Do land-based casinos represent more inherent risk than, say, land-based grocery stores? Given the extreme lengths to which reopening US casinos have gone in order to ensure proper social distancing and sanitation, it seems that these venues aren’t exactly breeding grounds for viral spread.

In many states, casinos have opened with strict coronvirus protocols in place, and after weeks or months of resumed operations, there have been no meaningful spikes in coronavirus cases as a direct result.

Of course, given the fear surrounding the Coronavirus outbreak, there are plenty of patrons – particularly those more elderly patrons – who would forego returning to these venues in the near term of their own responsible volition.

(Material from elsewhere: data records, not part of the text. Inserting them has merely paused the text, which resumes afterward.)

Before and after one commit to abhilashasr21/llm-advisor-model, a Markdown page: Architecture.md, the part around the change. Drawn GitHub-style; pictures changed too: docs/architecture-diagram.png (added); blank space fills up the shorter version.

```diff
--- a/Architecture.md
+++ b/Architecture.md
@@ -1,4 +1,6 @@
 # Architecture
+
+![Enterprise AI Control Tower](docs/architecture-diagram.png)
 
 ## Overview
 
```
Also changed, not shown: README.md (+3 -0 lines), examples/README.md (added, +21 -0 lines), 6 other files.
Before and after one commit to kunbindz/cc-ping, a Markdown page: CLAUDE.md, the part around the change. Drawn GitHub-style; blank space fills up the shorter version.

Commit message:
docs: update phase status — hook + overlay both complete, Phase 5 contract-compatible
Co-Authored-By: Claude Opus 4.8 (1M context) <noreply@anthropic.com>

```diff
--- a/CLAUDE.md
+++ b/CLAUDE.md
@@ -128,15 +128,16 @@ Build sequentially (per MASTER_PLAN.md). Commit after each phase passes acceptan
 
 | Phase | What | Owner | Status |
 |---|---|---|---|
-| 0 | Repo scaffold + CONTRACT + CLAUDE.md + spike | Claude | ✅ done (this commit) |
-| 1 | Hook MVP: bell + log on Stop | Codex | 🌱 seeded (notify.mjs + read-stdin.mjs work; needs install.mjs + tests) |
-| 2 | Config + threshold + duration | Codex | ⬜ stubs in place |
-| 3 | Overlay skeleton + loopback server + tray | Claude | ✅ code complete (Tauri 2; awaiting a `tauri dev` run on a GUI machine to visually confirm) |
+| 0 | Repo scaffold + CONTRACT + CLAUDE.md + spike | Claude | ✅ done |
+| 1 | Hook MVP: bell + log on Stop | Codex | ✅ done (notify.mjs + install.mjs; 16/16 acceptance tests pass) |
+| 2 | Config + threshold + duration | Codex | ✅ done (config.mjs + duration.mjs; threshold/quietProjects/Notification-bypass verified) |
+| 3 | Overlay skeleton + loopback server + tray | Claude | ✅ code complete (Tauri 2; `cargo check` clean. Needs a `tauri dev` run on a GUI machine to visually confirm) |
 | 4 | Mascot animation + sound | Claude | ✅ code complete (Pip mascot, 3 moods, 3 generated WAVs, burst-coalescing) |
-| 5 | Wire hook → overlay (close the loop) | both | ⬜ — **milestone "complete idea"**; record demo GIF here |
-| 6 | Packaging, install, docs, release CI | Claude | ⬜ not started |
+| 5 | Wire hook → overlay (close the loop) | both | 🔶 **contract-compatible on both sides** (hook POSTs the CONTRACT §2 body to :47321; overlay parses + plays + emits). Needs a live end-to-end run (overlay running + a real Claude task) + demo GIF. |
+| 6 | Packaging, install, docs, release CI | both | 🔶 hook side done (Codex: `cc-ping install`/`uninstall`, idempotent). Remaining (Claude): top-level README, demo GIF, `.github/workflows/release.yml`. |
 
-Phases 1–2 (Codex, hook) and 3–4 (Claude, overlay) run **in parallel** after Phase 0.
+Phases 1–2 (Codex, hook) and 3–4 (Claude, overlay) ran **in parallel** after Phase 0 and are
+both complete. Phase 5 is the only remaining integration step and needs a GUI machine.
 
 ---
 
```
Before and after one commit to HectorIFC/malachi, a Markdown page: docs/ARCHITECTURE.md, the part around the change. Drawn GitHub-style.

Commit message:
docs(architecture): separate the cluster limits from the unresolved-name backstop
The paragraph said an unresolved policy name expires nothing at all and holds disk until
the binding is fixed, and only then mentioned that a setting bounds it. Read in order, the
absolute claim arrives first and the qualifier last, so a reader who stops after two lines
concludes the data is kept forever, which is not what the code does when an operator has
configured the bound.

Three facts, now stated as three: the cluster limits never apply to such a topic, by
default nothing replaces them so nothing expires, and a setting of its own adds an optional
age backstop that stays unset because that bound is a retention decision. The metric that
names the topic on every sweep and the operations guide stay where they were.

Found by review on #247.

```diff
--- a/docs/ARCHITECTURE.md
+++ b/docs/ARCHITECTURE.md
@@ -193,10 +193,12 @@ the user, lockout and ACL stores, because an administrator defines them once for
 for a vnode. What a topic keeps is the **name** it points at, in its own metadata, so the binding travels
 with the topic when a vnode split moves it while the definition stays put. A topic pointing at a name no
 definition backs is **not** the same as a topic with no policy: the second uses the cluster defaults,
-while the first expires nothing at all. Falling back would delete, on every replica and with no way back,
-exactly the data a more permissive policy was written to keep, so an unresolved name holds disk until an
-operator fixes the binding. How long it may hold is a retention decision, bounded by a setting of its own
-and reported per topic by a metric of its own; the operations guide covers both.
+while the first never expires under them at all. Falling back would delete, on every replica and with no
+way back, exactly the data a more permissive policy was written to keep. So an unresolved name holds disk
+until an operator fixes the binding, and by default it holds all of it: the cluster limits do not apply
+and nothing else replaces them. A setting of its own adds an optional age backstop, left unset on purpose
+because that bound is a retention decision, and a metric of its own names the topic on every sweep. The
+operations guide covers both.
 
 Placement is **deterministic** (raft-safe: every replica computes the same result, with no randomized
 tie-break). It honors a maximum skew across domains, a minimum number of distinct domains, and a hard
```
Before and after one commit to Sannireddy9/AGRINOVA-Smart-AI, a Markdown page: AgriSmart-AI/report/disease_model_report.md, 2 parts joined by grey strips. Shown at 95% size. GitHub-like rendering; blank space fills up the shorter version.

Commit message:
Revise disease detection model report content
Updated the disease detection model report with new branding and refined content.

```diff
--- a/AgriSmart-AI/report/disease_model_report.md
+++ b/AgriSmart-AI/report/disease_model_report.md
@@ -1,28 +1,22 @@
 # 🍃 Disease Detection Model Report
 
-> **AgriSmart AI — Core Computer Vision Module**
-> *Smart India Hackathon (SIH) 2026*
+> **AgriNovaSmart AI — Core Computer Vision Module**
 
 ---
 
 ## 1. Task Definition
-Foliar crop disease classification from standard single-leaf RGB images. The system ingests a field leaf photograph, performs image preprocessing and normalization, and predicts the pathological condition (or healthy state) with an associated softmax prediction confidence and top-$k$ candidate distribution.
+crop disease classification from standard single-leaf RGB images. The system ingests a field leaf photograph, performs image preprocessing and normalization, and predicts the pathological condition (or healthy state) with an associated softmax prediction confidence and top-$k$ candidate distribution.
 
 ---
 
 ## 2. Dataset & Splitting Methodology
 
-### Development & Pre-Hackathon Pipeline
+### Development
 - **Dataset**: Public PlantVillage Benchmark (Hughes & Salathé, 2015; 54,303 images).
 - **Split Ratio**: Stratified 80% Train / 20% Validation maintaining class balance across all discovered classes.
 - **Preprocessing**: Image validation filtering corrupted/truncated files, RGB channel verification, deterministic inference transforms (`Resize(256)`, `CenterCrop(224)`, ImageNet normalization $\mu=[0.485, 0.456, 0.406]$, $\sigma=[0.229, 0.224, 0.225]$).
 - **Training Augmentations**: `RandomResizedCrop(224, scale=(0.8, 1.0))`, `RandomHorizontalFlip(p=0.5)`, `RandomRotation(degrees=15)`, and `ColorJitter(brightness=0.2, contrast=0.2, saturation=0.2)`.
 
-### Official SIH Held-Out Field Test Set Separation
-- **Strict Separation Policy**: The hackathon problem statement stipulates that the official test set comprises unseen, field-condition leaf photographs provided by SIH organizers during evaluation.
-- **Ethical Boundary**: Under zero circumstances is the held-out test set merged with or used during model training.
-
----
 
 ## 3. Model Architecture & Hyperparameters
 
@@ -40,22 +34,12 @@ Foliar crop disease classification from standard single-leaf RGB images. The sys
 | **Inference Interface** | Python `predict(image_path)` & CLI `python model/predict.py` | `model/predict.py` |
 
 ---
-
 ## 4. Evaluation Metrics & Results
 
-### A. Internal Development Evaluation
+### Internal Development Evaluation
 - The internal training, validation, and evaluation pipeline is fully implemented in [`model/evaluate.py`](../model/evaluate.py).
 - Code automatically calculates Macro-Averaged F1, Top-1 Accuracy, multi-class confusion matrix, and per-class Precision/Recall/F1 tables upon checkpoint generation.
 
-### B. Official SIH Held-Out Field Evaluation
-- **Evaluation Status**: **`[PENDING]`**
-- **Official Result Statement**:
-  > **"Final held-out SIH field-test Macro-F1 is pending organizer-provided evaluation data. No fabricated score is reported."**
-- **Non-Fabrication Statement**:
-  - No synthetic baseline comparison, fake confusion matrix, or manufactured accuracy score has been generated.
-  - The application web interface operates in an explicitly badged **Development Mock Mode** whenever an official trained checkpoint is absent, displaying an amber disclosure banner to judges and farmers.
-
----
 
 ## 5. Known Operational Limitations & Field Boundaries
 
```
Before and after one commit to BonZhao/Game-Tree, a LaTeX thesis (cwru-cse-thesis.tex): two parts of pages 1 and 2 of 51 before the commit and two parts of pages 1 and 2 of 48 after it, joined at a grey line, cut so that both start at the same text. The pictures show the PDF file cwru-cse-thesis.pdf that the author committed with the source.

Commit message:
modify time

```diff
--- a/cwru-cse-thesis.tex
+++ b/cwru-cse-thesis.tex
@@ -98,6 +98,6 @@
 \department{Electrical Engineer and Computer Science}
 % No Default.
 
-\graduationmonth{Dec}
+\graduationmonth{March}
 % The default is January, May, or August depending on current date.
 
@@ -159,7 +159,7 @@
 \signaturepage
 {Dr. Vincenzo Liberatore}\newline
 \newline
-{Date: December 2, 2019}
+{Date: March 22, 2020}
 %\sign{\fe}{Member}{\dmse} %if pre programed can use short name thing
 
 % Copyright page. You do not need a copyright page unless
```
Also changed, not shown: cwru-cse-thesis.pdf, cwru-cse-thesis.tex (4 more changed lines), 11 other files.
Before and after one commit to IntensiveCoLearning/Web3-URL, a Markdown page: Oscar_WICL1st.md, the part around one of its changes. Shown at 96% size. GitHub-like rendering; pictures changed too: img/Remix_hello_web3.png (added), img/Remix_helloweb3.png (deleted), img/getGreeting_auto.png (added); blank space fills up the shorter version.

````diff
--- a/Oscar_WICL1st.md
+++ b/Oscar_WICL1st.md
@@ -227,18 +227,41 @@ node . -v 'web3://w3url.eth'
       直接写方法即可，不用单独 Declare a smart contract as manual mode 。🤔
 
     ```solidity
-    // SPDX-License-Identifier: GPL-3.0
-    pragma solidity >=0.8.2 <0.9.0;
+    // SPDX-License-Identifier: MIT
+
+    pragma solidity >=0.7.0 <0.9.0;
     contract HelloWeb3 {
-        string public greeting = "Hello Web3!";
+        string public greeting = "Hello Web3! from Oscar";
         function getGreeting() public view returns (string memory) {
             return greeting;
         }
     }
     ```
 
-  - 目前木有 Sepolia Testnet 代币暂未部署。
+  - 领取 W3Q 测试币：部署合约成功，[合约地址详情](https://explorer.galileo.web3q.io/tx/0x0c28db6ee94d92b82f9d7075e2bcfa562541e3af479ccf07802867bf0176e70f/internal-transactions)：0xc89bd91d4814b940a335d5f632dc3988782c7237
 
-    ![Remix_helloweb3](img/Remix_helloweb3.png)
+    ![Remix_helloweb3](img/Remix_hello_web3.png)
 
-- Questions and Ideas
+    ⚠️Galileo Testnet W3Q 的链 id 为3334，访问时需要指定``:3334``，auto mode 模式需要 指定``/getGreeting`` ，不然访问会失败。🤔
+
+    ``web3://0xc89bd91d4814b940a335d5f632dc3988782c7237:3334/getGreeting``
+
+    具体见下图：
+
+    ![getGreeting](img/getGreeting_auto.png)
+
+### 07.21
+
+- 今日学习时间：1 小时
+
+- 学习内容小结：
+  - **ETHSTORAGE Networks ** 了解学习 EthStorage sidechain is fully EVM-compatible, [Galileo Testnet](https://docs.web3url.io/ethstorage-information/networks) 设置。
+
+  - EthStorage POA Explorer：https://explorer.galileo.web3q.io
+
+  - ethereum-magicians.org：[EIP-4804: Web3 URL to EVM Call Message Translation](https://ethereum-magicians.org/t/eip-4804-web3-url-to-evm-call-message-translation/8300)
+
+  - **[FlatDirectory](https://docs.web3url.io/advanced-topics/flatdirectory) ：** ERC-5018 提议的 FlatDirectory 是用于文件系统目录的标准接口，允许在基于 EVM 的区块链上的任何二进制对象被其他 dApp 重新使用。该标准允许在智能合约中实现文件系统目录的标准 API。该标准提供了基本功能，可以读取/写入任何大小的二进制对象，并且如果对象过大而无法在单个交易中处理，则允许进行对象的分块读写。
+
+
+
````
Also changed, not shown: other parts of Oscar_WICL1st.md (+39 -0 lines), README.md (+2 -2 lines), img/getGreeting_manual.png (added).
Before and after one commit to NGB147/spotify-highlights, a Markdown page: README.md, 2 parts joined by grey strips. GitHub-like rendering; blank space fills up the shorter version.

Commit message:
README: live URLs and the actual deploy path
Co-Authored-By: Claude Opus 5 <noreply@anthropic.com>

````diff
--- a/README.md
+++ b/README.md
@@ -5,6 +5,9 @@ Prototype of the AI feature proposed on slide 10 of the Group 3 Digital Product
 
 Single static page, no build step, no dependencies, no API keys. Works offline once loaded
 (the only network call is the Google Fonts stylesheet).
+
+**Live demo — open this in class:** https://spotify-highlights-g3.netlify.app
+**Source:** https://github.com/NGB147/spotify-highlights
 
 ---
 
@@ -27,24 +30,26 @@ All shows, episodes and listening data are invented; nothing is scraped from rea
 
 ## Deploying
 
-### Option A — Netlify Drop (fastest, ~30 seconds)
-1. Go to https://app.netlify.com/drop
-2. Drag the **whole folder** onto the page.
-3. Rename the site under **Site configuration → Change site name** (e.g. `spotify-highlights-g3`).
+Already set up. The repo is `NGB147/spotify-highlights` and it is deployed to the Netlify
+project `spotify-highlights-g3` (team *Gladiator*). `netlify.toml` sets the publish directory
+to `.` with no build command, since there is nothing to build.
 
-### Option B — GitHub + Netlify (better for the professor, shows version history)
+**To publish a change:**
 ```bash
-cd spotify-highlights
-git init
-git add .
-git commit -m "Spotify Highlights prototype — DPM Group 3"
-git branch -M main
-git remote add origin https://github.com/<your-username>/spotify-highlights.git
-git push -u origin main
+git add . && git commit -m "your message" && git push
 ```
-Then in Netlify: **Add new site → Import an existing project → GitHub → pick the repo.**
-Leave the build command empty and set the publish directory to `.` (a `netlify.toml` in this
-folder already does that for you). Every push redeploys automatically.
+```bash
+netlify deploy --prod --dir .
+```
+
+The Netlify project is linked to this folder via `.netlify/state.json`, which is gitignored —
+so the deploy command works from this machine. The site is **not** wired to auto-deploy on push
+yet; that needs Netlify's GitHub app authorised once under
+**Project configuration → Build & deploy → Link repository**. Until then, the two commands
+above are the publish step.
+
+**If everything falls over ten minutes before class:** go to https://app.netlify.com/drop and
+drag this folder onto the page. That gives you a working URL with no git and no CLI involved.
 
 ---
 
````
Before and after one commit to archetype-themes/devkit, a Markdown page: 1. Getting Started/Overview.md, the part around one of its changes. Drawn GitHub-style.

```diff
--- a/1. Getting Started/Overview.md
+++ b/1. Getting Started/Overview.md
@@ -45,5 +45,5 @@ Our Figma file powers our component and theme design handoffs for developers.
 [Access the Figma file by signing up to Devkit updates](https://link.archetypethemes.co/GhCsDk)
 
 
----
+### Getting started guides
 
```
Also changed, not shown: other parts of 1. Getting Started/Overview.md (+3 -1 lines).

But it isn’t enough for government to leave the risk up to the citizenry. They don’t know what’s best for them, after all. A guy who throws infected patients into elderly care centers, however, knows exactly what the doctor ordered.

The hypocrisy is only eclipsed by the inherent tyranny of such “leaders.”

Regardless, New York is now in a real bind when it comes to gambling.

The state just legalized sports betting at its four upstate commercial venues, and when sports were on hiatus, there wasn’t anything to bet on. Fair enough.

But sports are finally back in a big way.

Indeed, the New York Yankees are the current favorites to win the 2020 World Series, and with NFL season right around the corner, the state will miss out on all the billions in betting handle – not to mention casino gaming handle – that NY residents typically account for.

That said, all is not lost, even if you can’t catch a break at your favorite gambling spot. That’s because – despite NY not offering mobile sports betting or gambling in a domestic capacity – you can actually legally bet on all the sports and table games you want with any reputable international gambling site.

These sites are safe and legal for NY residents to use, with some of the most respected names in the industry accepting Empire State residents in spite of their petty emperor.

These legitimate online casinos actually offer even more than the local hotspots in New York, with hundreds of RNG table games, live dealer games, sportsbooks with odds on dozens of international leagues, racebooks with support for tracks around the world, and poker rooms with tens of thousands of players vying for six- and seven-figure jackpots.

In the future, perhaps the residents of New York will implore their government to legalize online sports betting and casino gambling, given that all it takes to shut down the popular pastime is a bad flu.

While we don’t expect the state to actually act in the interest of its residents, we’re just glad that gamblers can still actually gamble.

If you live in New York, you have our condolences.

And you have our invitation to join us at the virtual felts.

Source: Democrat & Chronicle